Original languageEnglish (US)
JournalJournal of Vision
Volume2
Issue number7
DOIs
StatePublished - 2002

Fingerprint

Tobacco Products
Noise
Research

ASJC Scopus subject areas

  • Ophthalmology

Cite this

Object recognition by a donut. / Pelli, Denis; Lee, MoonHee; Martelli, Marialuisa; Majaj, Najib.

In: Journal of Vision, Vol. 2, No. 7, 2002.

Research output: Contribution to journalArticle

Pelli, D, Lee, M, Martelli, M & Majaj, N 2002, 'Object recognition by a donut', Journal of Vision, vol. 2, no. 7. https://doi.org/10.1167/2.7.699
Pelli, Denis ; Lee, MoonHee ; Martelli, Marialuisa ; Majaj, Najib. / Object recognition by a donut. In: Journal of Vision. 2002 ; Vol. 2, No. 7.
@article{a3ed75951afc4b01bf3a5cd257a75b13,
title = "Object recognition by a donut",
abstract = "Olzak and Thomas posited {"}cigar{"} channels, which integrate across a wide range of frequency and a narrow range of orientation, and {"}donut{"} channels, which integrate across all orientations and a narrow range of frequency. Majaj et al. (Vision Research, in press) used critical band masking to measure the radial frequency tuning of the channel that observers use to identify letters, and always found the same one-or-so-octave bandwidth: no cigar.
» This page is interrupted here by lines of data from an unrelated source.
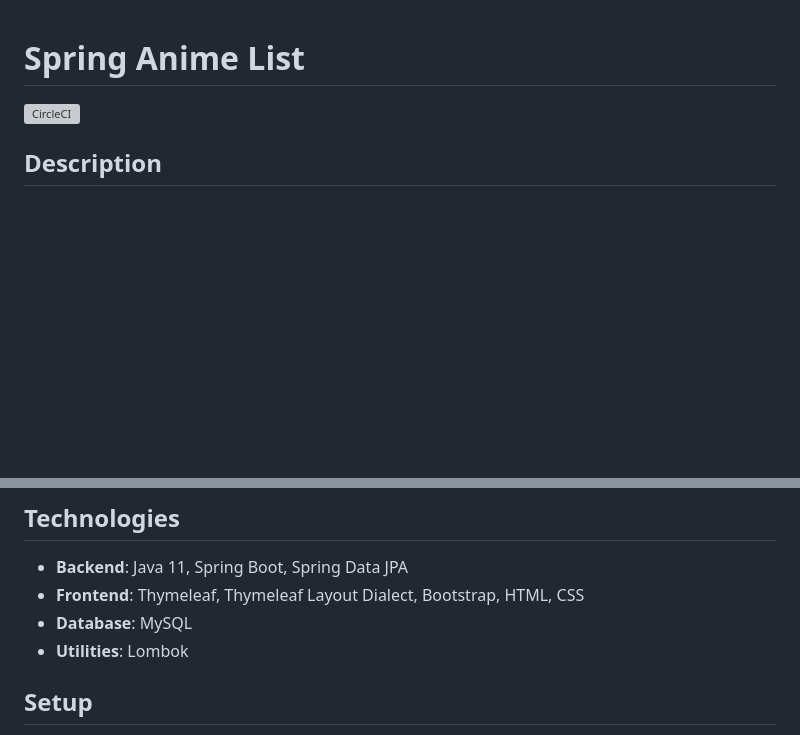
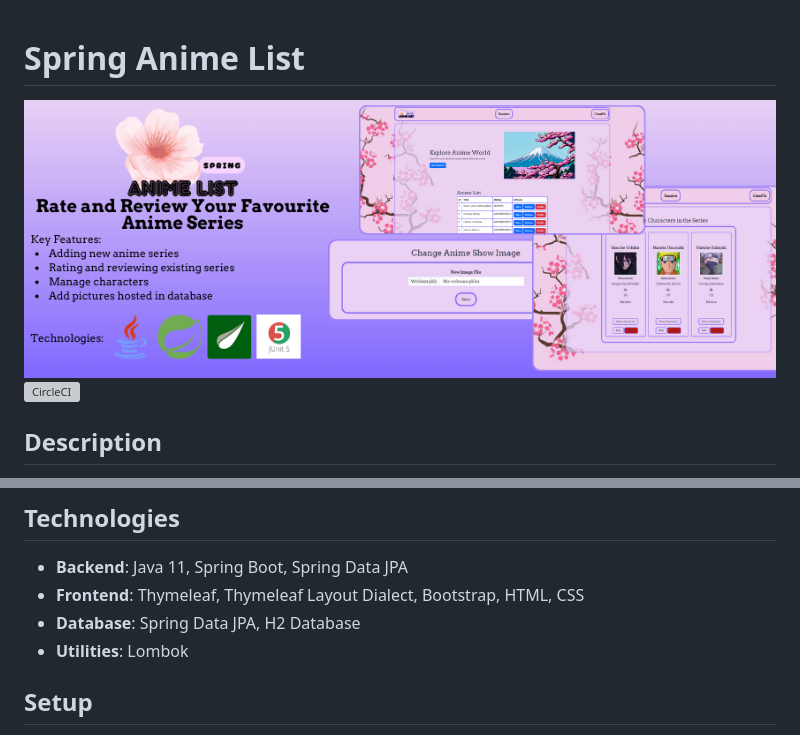
Before and after one commit to CitralFlo/Spring-Anime-List, a Markdown page: README.md, 2 parts joined by grey strips. Drawn GitHub-style; pictures changed too: assets/banner.png (added); blank space fills up the shorter version; grey boxes are pictures that could not be loaded.

Commit message:
Enhance readme and index page with pictures

```diff
--- a/README.md
+++ b/README.md
@@ -1,5 +1,6 @@
 # Spring Anime List
 
+![banner.png](assets/banner.png)
 [![CircleCI](https://dl.circleci.com/status-badge/img/circleci/A7AJ3y7wZyRYtWeMBd3cNh/8av1QkQYyMH8QbMWVzJECS/tree/main.svg?style=svg&circle-token=CCIPRJ_5yZmxCsPuTK8J59aJ6tLX6_ee8e6bfdbd22fe06ac52556f590d07f3f08e6b37)](https://dl.circleci.com/status-badge/redirect/circleci/A7AJ3y7wZyRYtWeMBd3cNh/8av1QkQYyMH8QbMWVzJECS/tree/main)
 
 ## Description
@@ -18,7 +19,7 @@ Spring Anime List is a demo web application for rating and reviewing anime serie
 
 - **Backend**: Java 11, Spring Boot, Spring Data JPA
 - **Frontend**: Thymeleaf, Thymeleaf Layout Dialect, Bootstrap, HTML, CSS
-- **Database**: MySQL
+- **Database**: Spring Data JPA, H2 Database
 - **Utilities**: Lombok
 
 ## Setup
```
Also changed, not shown: 2 other files.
We did similar critical band masking experiments, but restricting orientation instead of radial frequency of the noise spectrum. With a grating signal, we reveal a channel tuned to the grating orientation, as expected. Witha letter signal, we reveal a channel that is equally sensitive to all orientations: a donut. It is a first-, not second-, order channel, as shown by the fact that the threshold energy elevation sums linearly across orientations. Thus, the letter identification channel is a donut.",
author = "Denis Pelli and MoonHee Lee and Marialuisa Martelli and Najib Majaj",
year = "2002",
doi = "10.1167/2.7.699",
language = "English (US)",
volume = "2",
journal = "Journal of Vision",
issn = "1534-7362",
publisher = "Association for Research in Vision and Ophthalmology Inc.",
number = "7",

}
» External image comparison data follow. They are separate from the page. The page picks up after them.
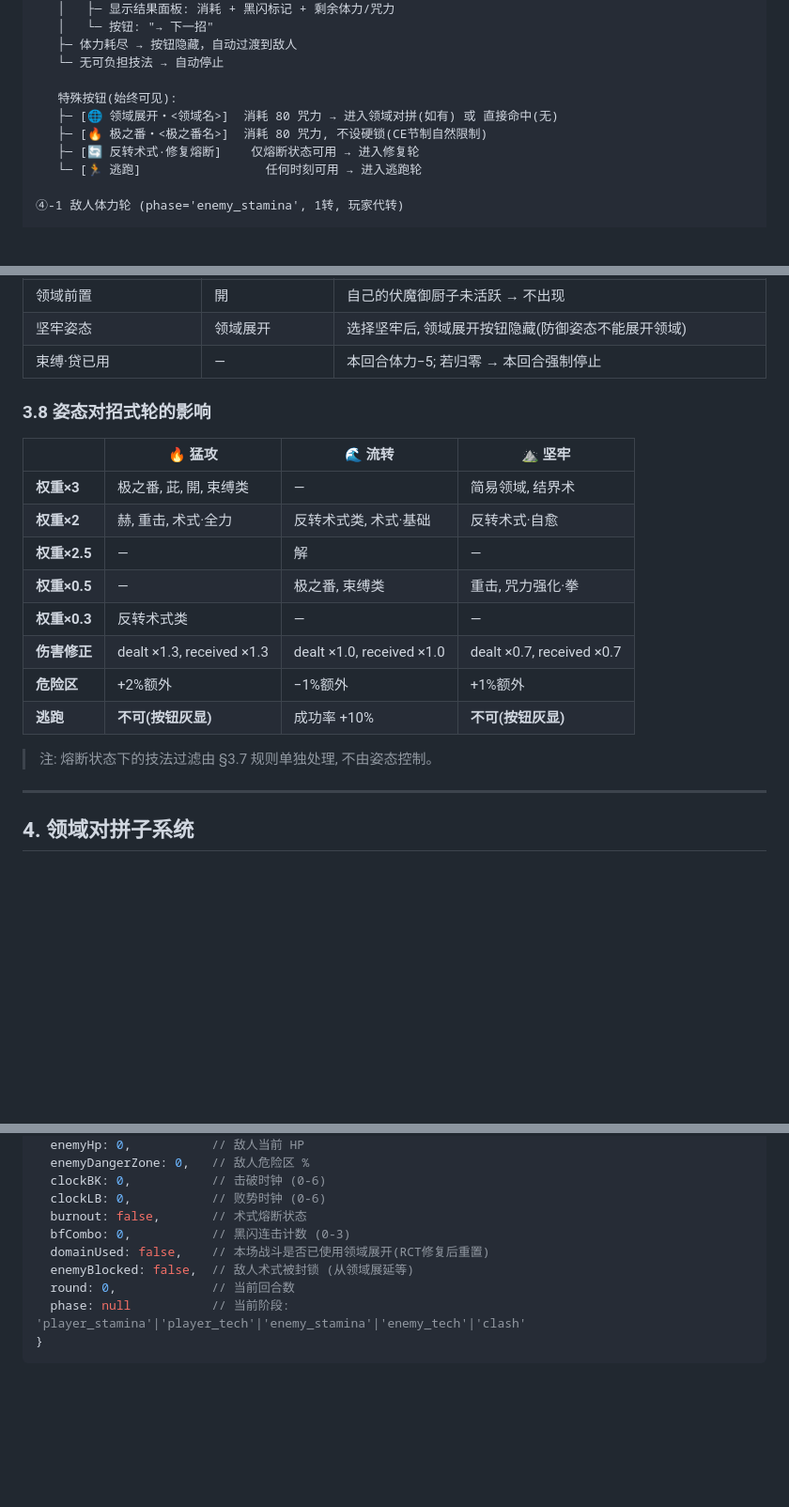
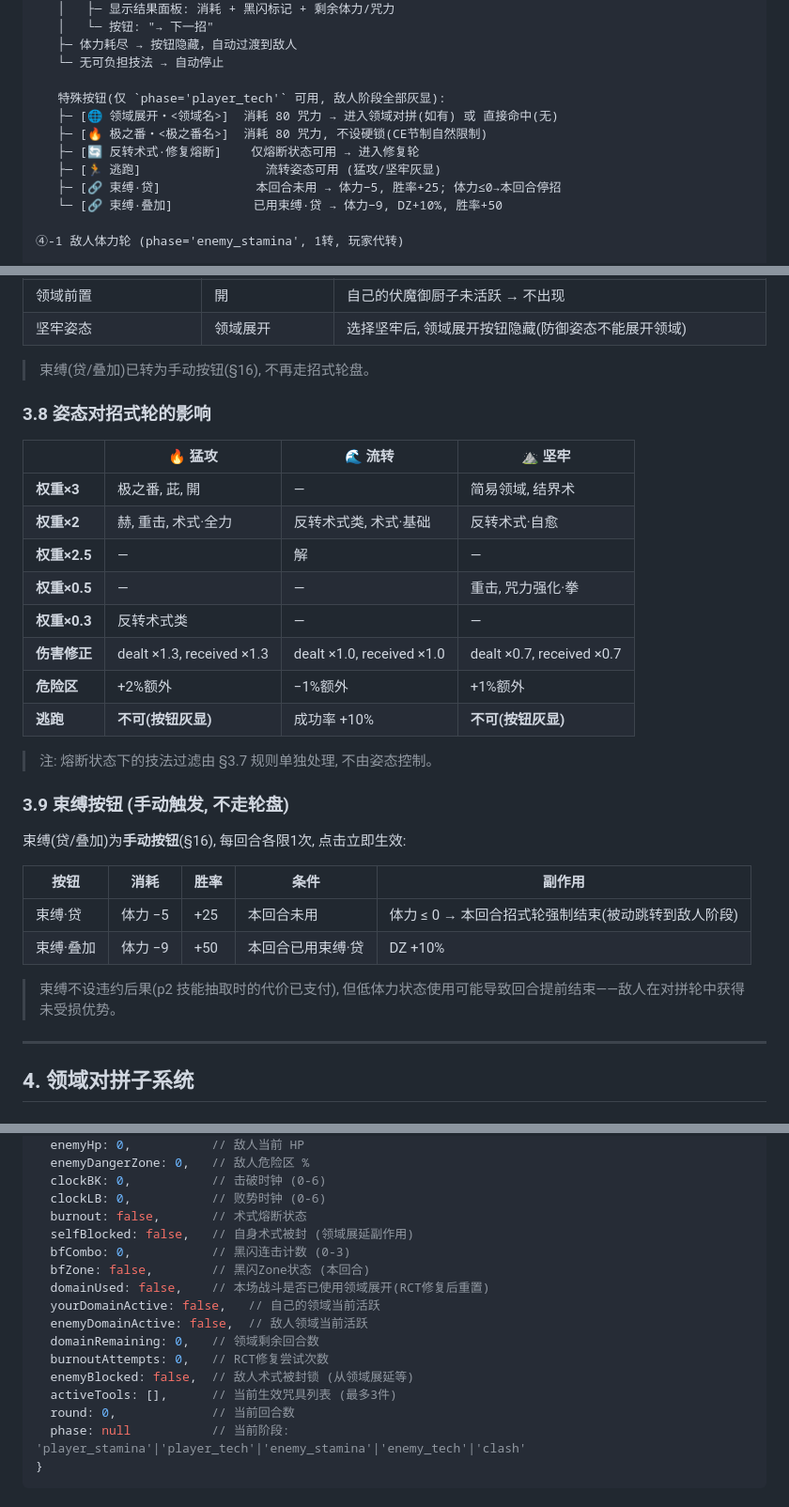
Before and after one commit to qqqc/jjk-roulette, a Markdown page: BATTLE-DESIGN.md, 3 parts joined by grey strips. Shown at 94% size. GitHub-like rendering; blank space fills up the shorter version.

Commit message:
第四轮audit修复: hp残值同步(832→520/532→520), 受肉体+2%, tag统一, RCT归一化, state缺字段补全, §4b.1公式校正, 引用fix, CE扇区注释, 按钮仅player_tech, 束缚按钮化(删招表+过滤表+权重行, 增§3.9)

```diff
--- a/BATTLE-DESIGN.md
+++ b/BATTLE-DESIGN.md
@@ -91,11 +91,13 @@
    ├─ 体力耗尽 → 按钮隐藏，自动过渡到敌人
    └─ 无可负担技法 → 自动停止
 
-   特殊按钮(始终可见):
+   特殊按钮(仅 `phase='player_tech'` 可用, 敌人阶段全部灰显):
    ├─ [🌐 领域展开・<领域名>]  消耗 80 咒力 → 进入领域对拼(如有) 或 直接命中(无)
    ├─ [🔥 极之番・<极之番名>]  消耗 80 咒力, 不设硬锁(CE节制自然限制)
    ├─ [🔄 反转术式·修复熔断]    仅熔断状态可用 → 进入修复轮
-   └─ [🏃 逃跑]                 任何时刻可用 → 进入逃跑轮
+   ├─ [🏃 逃跑]                 流转姿态可用 (猛攻/坚牢灰显)
+   ├─ [🔗 束缚·贷]             本回合未用 → 体力−5, 胜率+25; 体力≤0→本回合停招
+   └─ [🔗 束缚·叠加]           已用束缚·贷 → 体力−9, DZ+10%, 胜率+50
 
 ④-1 敌人体力轮 (phase='enemy_stamina', 1转, 玩家代转)
 
@@ -468,22 +470,34 @@ bias = (敌DZ − 你DZ) / 100    // bias > 0: 偏袒你; bias < 0: 偏袒敌
 | Combo 前置 | 茈 | 本回合未使用过前置技法(蒼或赫) → 不出现 |
 | 领域前置 | 開 | 自己的伏魔御厨子未活跃 → 不出现 |
 | 坚牢姿态 | 领域展开 | 选择坚牢后, 领域展开按钮隐藏(防御姿态不能展开领域) |
-| 束缚·贷已用 | — | 本回合体力−5; 若归零 → 本回合强制停止 |
+
+> 束缚(贷/叠加)已转为手动按钮(§16), 不再走招式轮盘。
 
 ### 3.8 姿态对招式轮的影响
 
 | | 🔥 猛攻 | 🌊 流转 | ⛰️ 坚牢 |
 |---|---------|---------|---------|
-| **权重×3** | 极之番, 茈, 開, 束缚类 | — | 简易领域, 结界术 |
+| **权重×3** | 极之番, 茈, 開 | — | 简易领域, 结界术 |
 | **权重×2** | 赫, 重击, 术式·全力 | 反转术式类, 术式·基础 | 反转术式·自愈 |
 | **权重×2.5** | — | 解 | — |
-| **权重×0.5** | — | 极之番, 束缚类 | 重击, 咒力强化·拳 |
+| **权重×0.5** | — | — | 重击, 咒力强化·拳 |
 | **权重×0.3** | 反转术式类 | — | — |
 | **伤害修正** | dealt ×1.3, received ×1.3 | dealt ×1.0, received ×1.0 | dealt ×0.7, received ×0.7 |
 | **危险区** | +2%额外 | −1%额外 | +1%额外 |
 | **逃跑** | **不可(按钮灰显)** | 成功率 +10% | **不可(按钮灰显)** |
 
 > 注: 熔断状态下的技法过滤由 §3.7 规则单独处理, 不由姿态控制。
+
+### 3.9 束缚按钮 (手动触发, 不走轮盘)
+
+束缚(贷/叠加)为**手动按钮**(§16), 每回合各限1次, 点击立即生效:
+
+| 按钮 | 消耗 | 胜率 | 条件 | 副作用 |
+|------|------|------|------|--------|
+| 束缚·贷 | 体力 −5 | +25 | 本回合未用 | 体力 ≤ 0 → 本回合招式轮强制结束(被动跳转到敌人阶段) |
+| 束缚·叠加 | 体力 −9 | +50 | 本回合已用束缚·贷 | DZ +10% |
+
+> 束缚不设违约后果(p2 技能抽取时的代价已支付), 但低体力状态使用可能导致回合提前结束——敌人在对拼轮中获得未受损优势。
 
 ---
 
@@ -809,9 +825,16 @@ state.combat = {
   clockBK: 0,           // 击破时钟 (0-6)
   clockLB: 0,           // 败势时钟 (0-6)
   burnout: false,       // 术式熔断状态
+  selfBlocked: false,   // 自身术式被封 (领域展延副作用)
   bfCombo: 0,           // 黑闪连击计数 (0-3)
+  bfZone: false,        // 黑闪Zone状态 (本回合)
   domainUsed: false,    // 本场战斗是否已使用领域展开(RCT修复后重置)
+  yourDomainActive: false,   // 自己的领域当前活跃
+  enemyDomainActive: false,  // 敌人领域当前活跃
+  domainRemaining: 0,   // 领域剩余回合数
+  burnoutAttempts: 0,   // RCT修复尝试次数
   enemyBlocked: false,  // 敌人术式被封锁 (从领域展延等)
+  activeTools: [],      // 当前生效咒具列表 (最多3件)
   round: 0,             // 当前回合数
   phase: null           // 当前阶段: 'player_stamina'|'player_tech'|'enemy_stamina'|'enemy_tech'|'clash'
 }
```
Also changed, not shown: other parts of BATTLE-DESIGN.md (+13 -9 lines).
TY - JOUR

T1 - Object recognition by a donut

AU - Pelli, Denis

AU - Lee, MoonHee

AU - Martelli, Marialuisa

AU - Majaj, Najib

PY - 2002
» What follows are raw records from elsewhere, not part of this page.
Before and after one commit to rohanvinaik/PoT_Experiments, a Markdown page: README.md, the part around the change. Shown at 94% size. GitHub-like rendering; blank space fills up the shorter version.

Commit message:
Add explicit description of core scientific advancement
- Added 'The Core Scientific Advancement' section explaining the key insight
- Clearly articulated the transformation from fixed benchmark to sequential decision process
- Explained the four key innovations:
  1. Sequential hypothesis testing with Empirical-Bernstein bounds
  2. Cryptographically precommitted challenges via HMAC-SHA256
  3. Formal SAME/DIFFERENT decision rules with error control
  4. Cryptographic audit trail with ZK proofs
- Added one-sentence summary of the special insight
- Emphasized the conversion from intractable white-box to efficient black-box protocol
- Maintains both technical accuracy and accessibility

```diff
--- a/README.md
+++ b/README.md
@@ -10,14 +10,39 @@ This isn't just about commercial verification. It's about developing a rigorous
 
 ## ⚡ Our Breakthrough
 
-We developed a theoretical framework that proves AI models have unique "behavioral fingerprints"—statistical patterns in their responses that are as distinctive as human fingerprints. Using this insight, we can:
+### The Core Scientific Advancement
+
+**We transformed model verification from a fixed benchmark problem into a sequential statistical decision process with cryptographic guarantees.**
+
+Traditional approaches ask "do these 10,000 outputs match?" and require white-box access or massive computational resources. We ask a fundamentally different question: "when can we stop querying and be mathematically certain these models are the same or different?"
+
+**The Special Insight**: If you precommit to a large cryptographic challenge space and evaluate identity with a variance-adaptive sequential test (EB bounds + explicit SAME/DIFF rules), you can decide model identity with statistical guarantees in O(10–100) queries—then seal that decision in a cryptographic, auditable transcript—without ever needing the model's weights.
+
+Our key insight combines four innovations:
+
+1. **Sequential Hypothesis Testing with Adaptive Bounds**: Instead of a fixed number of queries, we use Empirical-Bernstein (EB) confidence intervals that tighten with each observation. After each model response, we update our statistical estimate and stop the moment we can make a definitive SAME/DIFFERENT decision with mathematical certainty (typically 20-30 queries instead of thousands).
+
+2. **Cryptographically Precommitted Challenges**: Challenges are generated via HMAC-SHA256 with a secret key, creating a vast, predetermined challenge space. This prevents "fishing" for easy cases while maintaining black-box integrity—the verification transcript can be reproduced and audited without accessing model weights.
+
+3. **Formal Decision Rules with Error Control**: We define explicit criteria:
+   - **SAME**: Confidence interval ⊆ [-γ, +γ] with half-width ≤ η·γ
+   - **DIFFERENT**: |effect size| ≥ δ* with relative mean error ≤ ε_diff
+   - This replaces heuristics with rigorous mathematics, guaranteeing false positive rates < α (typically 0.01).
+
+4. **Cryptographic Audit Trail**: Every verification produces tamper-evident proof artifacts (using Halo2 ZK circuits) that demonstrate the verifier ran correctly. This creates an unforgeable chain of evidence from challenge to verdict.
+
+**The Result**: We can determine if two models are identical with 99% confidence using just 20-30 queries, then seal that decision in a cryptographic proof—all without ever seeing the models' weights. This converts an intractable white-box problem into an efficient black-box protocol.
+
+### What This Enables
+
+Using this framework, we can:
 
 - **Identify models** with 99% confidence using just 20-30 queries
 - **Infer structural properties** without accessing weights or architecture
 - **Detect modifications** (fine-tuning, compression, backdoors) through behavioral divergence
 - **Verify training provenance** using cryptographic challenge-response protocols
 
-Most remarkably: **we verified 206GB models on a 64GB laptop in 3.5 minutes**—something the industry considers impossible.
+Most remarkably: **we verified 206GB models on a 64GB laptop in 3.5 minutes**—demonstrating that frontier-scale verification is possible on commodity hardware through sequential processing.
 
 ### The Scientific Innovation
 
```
Y1 - 2002

N2 - Olzak and Thomas posited "cigar" channels, which integrate across a wide range of frequency and a narrow range of orientation, and "donut" channels, which integrate across all orientations and a narrow range of frequency. Majaj et al. (Vision Research, in press) used critical band masking to measure the radial frequency tuning of the channel that observers use to identify letters, and always found the same one-or-so-octave bandwidth: no cigar. We did similar critical band masking experiments, but restricting orientation instead of radial frequency of the noise spectrum. With a grating signal, we reveal a channel tuned to the grating orientation, as expected. Witha letter signal, we reveal a channel that is equally sensitive to all orientations: a donut. It is a first-, not second-, order channel, as shown by the fact that the threshold energy elevation sums linearly across orientations. Thus, the letter identification channel is a donut.

AB - Olzak and Thomas posited "cigar" channels, which integrate across a wide range of frequency and a narrow range of orientation, and "donut" channels, which integrate across all orientations and a narrow range of frequency. Majaj et al. (Vision Research, in press) used critical band masking to measure the radial frequency tuning of the channel that observers use to identify letters, and always found the same one-or-so-octave bandwidth: no cigar. We did similar critical band masking experiments, but restricting orientation instead of radial frequency of the noise spectrum. With a grating signal, we reveal a channel tuned to the grating orientation, as expected. Witha letter signal, we reveal a channel that is equally sensitive to all orientations: a donut. It is a first-, not second-, order channel, as shown by the fact that the threshold energy elevation sums linearly across orientations. Thus, the letter identification channel is a donut.

UR - http://www.scopus.com/inward/record.url?scp=4243069381&partnerID=8YFLogxK

UR - http://www.scopus.com/inward/citedby.url?scp=4243069381&partnerID=8YFLogxK

U2 - 10.1167/2.7.699

DO - 10.1167/2.7.699

M3 - Article

AN - SCOPUS:4243069381

VL - 2

JO - Journal of Vision

JF - Journal of Vision

SN - 1534-7362

IS - 7

ER -